- Opening Delimiter -
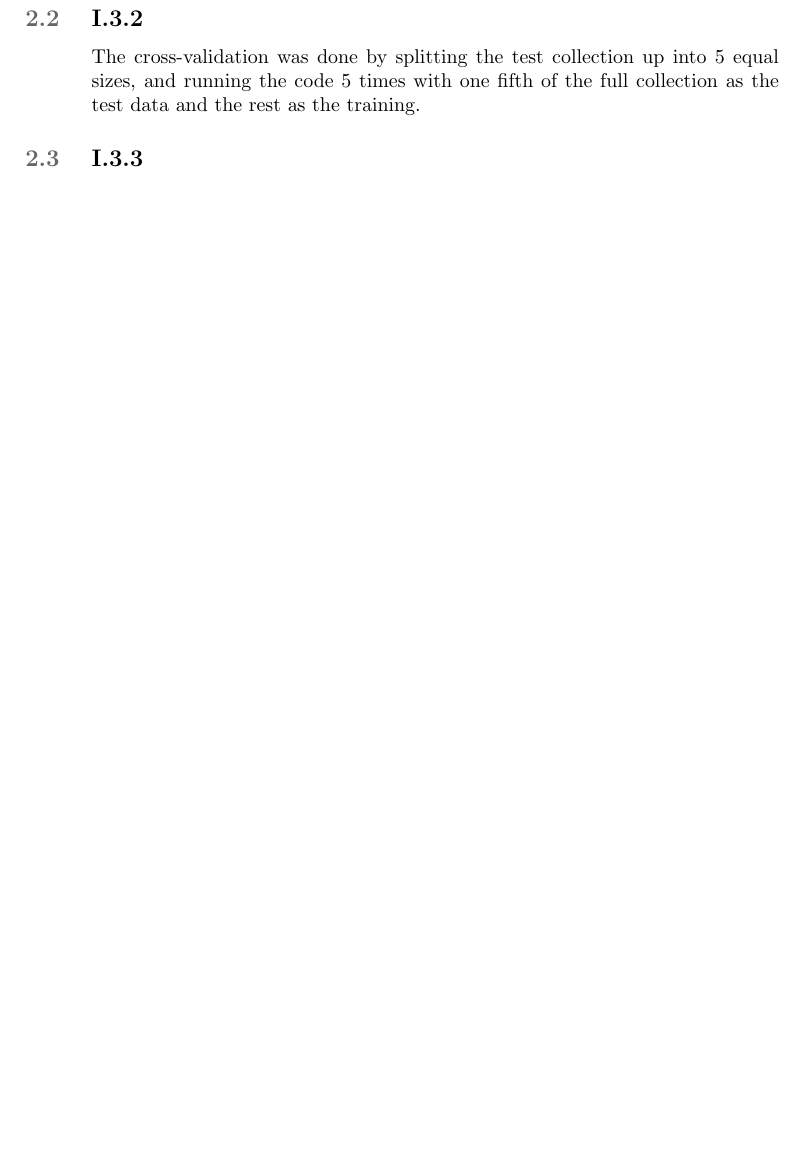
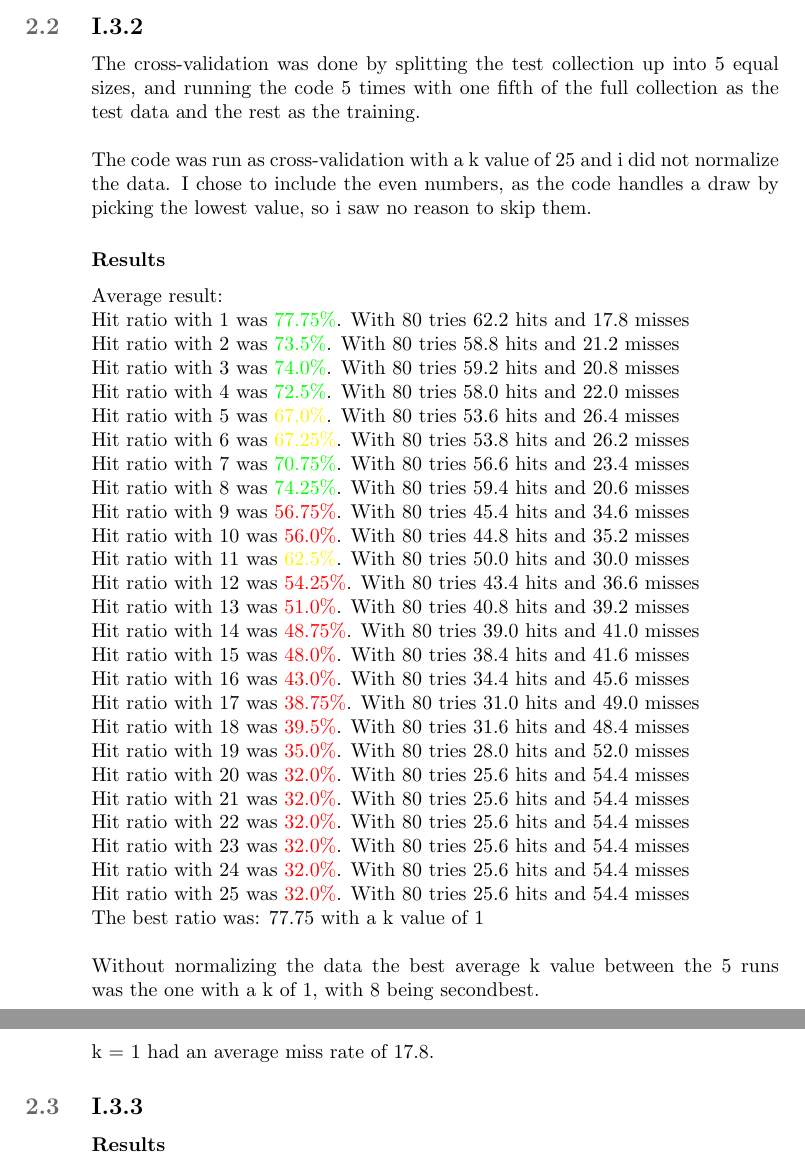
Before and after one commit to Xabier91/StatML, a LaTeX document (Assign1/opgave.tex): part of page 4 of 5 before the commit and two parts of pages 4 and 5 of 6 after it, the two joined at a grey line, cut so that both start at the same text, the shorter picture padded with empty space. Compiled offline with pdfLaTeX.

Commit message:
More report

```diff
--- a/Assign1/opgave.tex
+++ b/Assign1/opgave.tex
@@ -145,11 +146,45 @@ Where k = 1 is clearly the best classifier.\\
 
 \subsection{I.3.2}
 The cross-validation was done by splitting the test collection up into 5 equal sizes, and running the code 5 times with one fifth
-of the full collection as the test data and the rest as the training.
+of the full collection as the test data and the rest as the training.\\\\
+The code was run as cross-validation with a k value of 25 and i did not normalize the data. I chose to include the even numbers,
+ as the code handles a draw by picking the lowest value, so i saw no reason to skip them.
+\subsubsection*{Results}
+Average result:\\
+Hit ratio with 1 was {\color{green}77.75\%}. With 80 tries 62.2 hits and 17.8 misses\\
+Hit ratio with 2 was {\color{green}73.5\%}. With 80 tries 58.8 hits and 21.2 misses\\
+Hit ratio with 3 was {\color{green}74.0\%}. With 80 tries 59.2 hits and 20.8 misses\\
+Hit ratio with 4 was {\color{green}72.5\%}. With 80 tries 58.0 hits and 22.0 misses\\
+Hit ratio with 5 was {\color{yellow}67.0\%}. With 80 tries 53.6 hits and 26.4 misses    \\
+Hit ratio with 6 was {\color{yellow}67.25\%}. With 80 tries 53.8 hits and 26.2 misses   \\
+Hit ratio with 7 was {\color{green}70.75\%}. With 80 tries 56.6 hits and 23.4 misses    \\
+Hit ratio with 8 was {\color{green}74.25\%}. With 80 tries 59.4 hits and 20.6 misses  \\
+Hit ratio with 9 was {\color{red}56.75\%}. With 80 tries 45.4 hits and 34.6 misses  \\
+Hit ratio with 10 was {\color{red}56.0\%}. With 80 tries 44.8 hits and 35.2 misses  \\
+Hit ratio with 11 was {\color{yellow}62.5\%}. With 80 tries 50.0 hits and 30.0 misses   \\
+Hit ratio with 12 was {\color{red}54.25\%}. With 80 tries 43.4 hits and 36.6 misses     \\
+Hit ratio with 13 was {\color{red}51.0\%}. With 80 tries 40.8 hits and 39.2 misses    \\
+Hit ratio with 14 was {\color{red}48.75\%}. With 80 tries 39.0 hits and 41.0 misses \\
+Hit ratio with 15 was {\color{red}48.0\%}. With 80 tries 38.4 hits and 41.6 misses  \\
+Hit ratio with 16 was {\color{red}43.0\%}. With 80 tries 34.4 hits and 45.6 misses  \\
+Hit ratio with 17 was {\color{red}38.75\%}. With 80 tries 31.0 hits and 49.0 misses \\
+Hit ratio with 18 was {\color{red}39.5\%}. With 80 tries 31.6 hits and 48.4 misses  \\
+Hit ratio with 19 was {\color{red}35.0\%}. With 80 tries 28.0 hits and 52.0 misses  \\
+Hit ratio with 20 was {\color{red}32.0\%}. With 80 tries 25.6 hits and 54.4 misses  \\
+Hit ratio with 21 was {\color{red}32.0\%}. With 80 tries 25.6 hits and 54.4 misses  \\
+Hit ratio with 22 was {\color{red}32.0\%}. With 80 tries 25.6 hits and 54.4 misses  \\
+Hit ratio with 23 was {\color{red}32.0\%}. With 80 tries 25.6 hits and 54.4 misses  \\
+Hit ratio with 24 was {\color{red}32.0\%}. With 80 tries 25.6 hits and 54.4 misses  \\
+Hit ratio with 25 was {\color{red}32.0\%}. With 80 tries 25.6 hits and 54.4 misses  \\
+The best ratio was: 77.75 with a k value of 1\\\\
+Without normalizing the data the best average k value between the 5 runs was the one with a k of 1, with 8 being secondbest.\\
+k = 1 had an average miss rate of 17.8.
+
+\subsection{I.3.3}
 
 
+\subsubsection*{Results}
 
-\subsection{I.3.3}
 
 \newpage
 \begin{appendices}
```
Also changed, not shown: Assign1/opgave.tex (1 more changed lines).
- Closing Delimiter -
- Opening Delimiter -
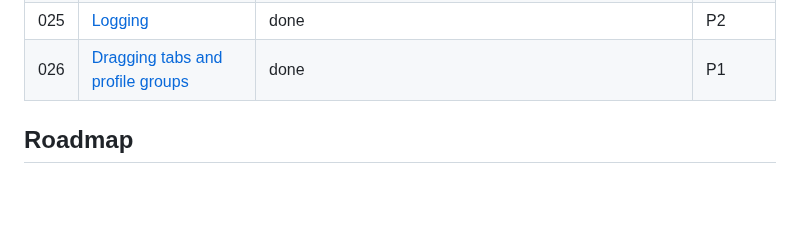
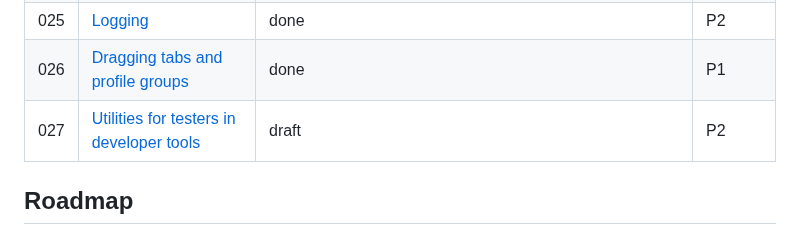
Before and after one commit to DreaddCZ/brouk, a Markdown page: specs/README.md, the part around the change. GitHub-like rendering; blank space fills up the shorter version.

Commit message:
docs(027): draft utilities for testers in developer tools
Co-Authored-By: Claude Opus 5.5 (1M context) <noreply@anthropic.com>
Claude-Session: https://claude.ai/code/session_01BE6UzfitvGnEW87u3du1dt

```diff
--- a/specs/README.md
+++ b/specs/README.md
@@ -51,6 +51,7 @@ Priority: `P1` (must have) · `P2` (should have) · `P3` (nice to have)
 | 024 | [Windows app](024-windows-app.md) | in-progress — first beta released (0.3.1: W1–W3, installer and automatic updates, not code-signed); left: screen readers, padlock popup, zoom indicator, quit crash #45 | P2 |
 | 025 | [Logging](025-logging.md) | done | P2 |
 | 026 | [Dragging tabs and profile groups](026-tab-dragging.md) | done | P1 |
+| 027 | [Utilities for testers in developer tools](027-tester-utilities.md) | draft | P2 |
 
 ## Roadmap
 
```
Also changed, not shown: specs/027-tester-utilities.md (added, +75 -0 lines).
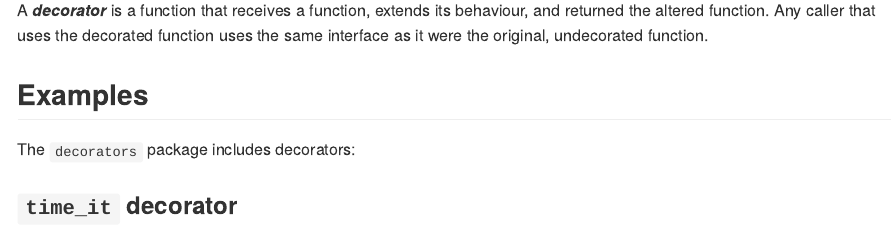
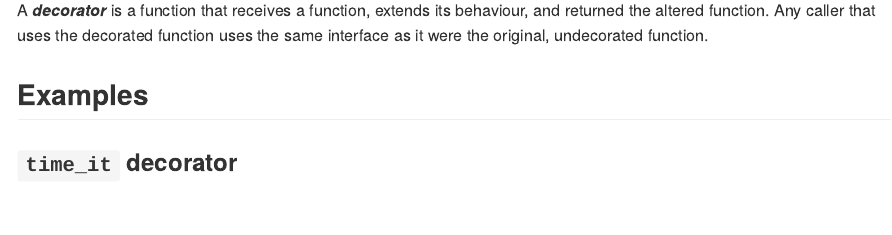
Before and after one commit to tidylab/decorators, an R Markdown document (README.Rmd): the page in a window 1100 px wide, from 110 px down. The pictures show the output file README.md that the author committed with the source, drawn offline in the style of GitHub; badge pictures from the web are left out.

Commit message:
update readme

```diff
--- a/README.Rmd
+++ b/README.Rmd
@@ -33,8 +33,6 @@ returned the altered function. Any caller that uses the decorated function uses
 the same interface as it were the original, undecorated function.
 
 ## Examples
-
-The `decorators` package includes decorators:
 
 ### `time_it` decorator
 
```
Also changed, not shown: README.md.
- Closing Delimiter -
- Opening Delimiter -
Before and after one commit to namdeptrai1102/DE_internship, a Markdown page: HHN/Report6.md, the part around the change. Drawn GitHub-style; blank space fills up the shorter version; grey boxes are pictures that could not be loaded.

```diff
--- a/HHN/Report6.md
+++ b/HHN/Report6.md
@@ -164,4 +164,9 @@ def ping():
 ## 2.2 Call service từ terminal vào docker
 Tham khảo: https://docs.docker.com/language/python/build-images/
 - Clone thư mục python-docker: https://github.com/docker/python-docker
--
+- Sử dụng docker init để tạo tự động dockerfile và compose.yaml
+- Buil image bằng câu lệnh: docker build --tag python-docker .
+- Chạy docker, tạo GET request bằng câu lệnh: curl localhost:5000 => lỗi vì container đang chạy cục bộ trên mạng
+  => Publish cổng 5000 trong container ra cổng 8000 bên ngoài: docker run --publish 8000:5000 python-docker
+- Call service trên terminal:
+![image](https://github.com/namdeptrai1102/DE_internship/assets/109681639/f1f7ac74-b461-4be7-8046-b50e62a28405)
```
- Closing Delimiter -
In the records above, find each line with the word "decorators" and copy it out.

SOLUTION BELOW:
Before and after one commit to tidylab/decorators, an R Markdown document (README.Rmd): the page in a window 1100 px wide, from 110 px down. The pictures show the output file README.md that the author committed with the source, drawn offline in the style of GitHub; badge pictures from the web are left out.
-The `decorators` package includes decorators:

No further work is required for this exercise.